---------- Material for the task ----------

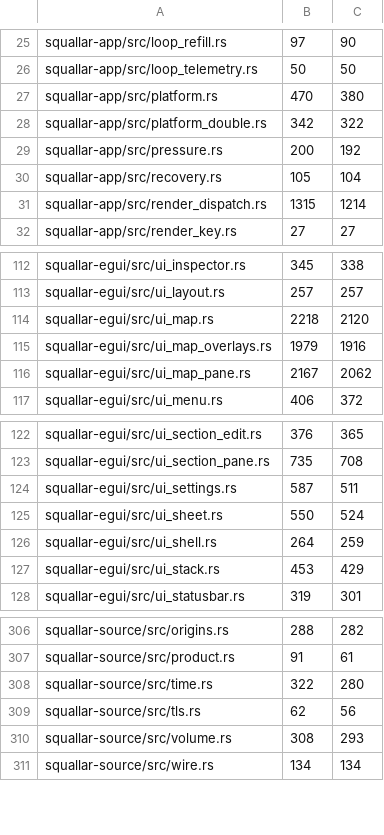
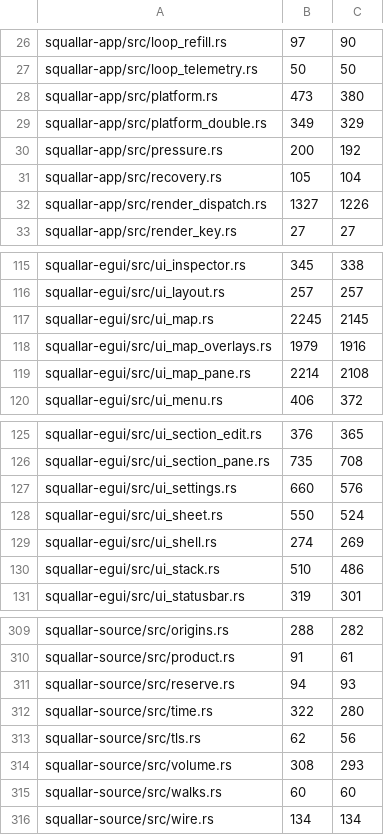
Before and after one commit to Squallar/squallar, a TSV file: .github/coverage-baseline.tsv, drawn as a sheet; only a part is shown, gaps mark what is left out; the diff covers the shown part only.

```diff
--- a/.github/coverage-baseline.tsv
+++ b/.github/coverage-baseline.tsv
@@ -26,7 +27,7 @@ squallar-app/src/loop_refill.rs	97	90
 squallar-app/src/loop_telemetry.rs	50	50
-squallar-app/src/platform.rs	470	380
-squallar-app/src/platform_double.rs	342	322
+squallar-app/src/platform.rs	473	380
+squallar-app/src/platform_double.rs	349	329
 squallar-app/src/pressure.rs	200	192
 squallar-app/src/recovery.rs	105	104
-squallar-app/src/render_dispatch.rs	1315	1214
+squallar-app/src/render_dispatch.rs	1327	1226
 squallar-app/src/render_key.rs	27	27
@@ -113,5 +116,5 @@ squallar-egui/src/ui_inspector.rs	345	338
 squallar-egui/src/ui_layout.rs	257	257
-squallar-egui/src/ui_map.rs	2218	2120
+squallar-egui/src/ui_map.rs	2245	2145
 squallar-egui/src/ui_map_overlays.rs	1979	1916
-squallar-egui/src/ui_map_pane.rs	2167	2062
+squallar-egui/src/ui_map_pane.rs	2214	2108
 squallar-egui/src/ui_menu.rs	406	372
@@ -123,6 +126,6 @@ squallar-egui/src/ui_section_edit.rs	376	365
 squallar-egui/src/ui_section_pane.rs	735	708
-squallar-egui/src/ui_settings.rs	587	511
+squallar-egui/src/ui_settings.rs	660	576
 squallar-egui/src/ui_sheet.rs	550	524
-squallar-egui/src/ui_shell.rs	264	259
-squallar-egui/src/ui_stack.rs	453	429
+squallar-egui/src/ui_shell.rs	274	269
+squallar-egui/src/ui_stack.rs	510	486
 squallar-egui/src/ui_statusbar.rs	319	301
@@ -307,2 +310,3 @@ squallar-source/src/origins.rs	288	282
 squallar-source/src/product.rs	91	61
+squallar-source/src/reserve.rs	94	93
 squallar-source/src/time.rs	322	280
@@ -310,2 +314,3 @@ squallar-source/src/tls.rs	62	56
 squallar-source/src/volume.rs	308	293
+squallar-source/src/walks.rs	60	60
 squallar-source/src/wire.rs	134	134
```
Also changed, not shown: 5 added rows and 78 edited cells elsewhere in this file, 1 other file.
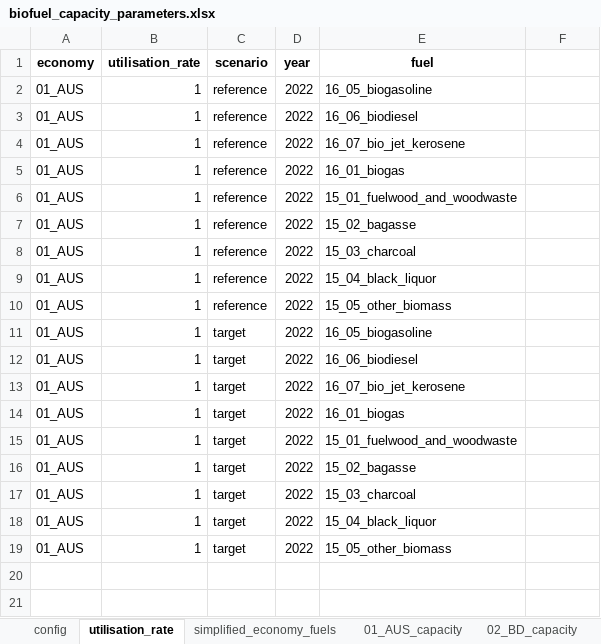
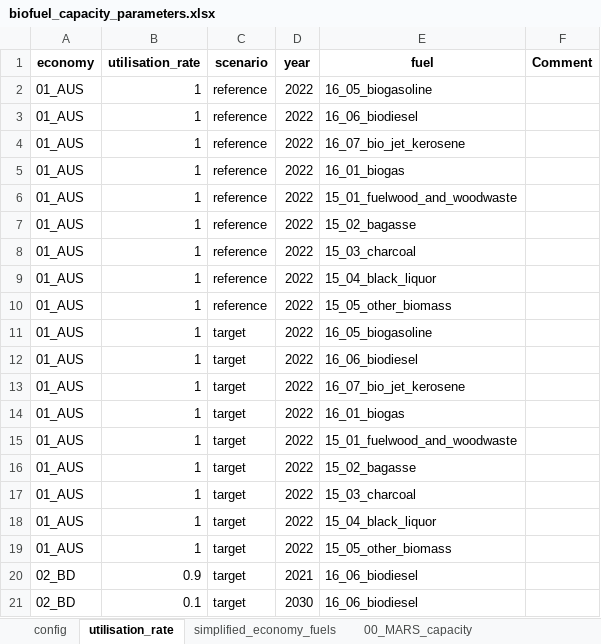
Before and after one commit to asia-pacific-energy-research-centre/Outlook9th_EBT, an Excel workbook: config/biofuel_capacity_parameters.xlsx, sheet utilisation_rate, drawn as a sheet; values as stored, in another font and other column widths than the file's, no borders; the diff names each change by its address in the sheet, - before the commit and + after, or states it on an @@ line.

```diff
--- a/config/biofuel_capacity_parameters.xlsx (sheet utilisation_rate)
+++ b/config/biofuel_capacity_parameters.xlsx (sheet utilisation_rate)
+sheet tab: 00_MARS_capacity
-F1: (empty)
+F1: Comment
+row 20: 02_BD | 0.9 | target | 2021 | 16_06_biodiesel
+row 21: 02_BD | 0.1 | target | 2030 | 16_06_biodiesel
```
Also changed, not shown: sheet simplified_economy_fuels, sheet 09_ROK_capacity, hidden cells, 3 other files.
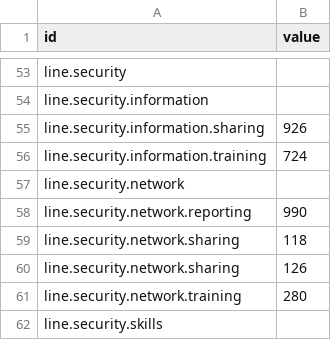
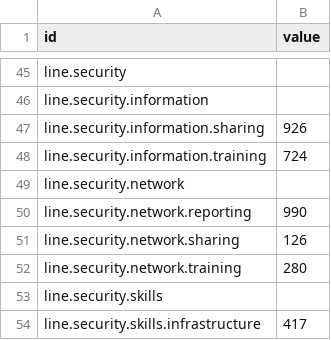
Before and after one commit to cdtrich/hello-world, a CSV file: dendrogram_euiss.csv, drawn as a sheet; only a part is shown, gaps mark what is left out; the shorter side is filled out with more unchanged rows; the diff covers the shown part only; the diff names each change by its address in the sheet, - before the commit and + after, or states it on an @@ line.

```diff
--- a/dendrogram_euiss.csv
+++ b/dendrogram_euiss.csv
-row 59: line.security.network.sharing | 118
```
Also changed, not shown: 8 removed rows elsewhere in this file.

----------
---------- Material for the task ----------

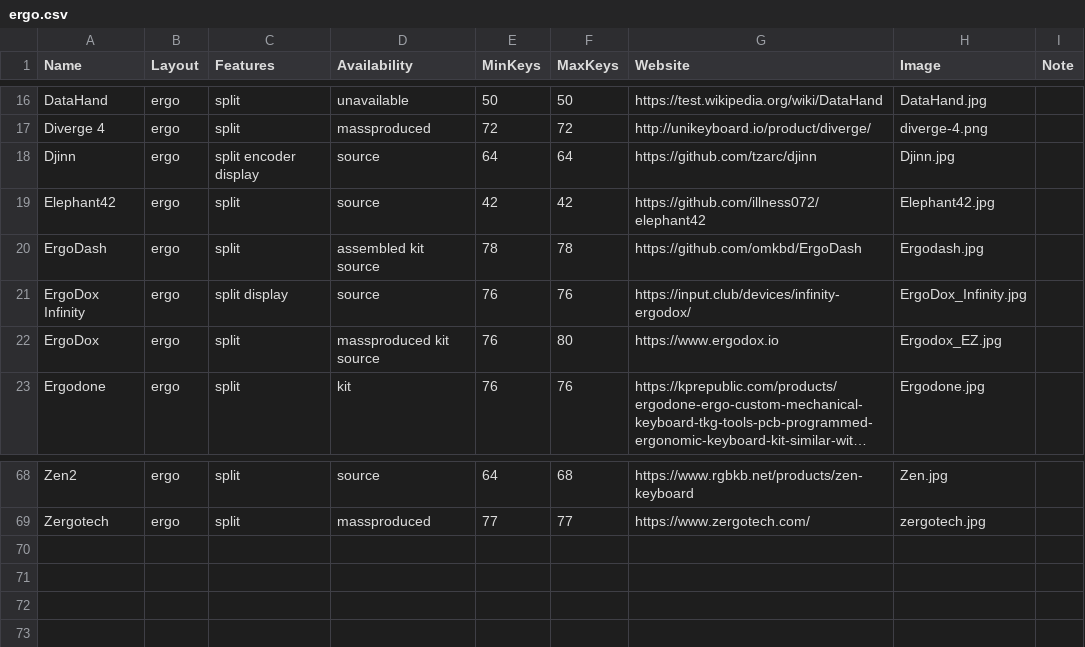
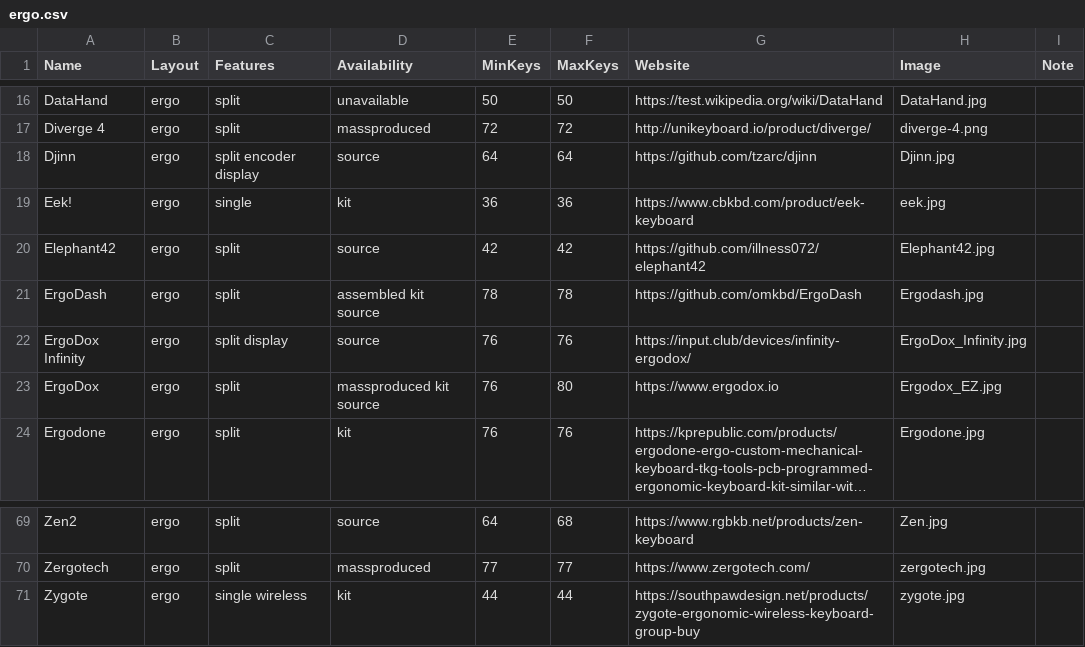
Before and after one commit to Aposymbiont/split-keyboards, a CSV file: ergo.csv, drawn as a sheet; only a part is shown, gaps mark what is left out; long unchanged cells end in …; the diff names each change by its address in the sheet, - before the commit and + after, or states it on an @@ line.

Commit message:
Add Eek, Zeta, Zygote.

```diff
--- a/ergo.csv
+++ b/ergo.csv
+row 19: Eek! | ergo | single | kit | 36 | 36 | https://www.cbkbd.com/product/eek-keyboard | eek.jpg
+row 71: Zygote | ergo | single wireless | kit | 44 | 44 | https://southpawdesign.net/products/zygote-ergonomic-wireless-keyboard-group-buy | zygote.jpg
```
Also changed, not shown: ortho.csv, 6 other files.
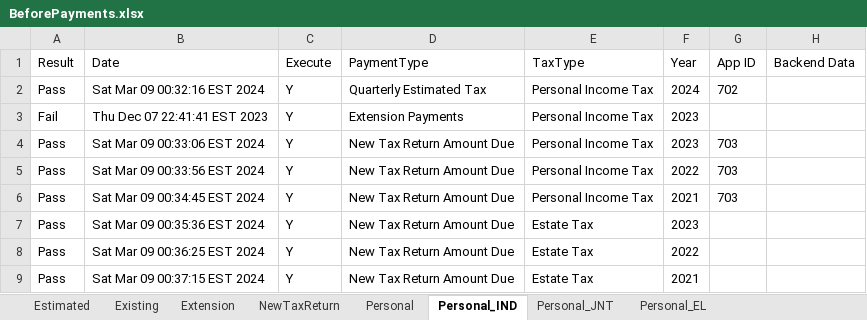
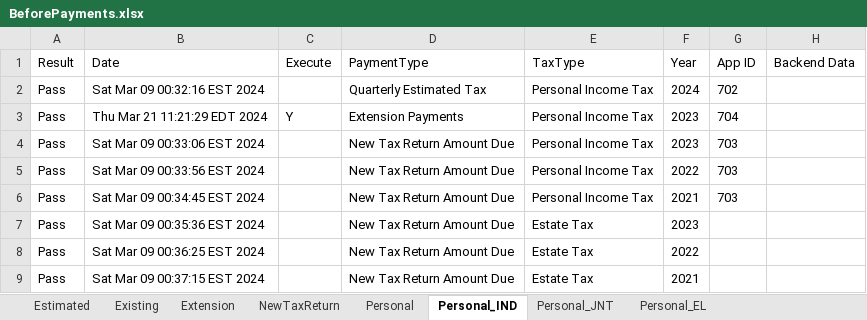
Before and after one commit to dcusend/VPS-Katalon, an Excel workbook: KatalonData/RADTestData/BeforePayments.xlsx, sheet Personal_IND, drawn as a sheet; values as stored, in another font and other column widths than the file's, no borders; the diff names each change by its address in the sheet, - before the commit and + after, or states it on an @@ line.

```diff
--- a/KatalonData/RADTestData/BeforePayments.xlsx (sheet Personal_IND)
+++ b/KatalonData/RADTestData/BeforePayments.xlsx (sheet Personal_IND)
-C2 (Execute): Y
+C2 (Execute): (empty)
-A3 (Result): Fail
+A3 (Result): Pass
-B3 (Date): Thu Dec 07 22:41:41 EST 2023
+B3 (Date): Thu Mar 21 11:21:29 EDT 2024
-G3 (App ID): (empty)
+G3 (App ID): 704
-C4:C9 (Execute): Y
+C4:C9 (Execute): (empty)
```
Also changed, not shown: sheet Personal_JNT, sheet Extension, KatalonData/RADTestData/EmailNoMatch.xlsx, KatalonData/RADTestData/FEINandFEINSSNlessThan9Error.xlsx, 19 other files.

----------

Exercise description –
Lines holding the string "Execute" must be copied out of the entries above.

Solution to this exercise –
-C2 (Execute): Y
+C2 (Execute): (empty)
-C4:C9 (Execute): Y
+C4:C9 (Execute): (empty)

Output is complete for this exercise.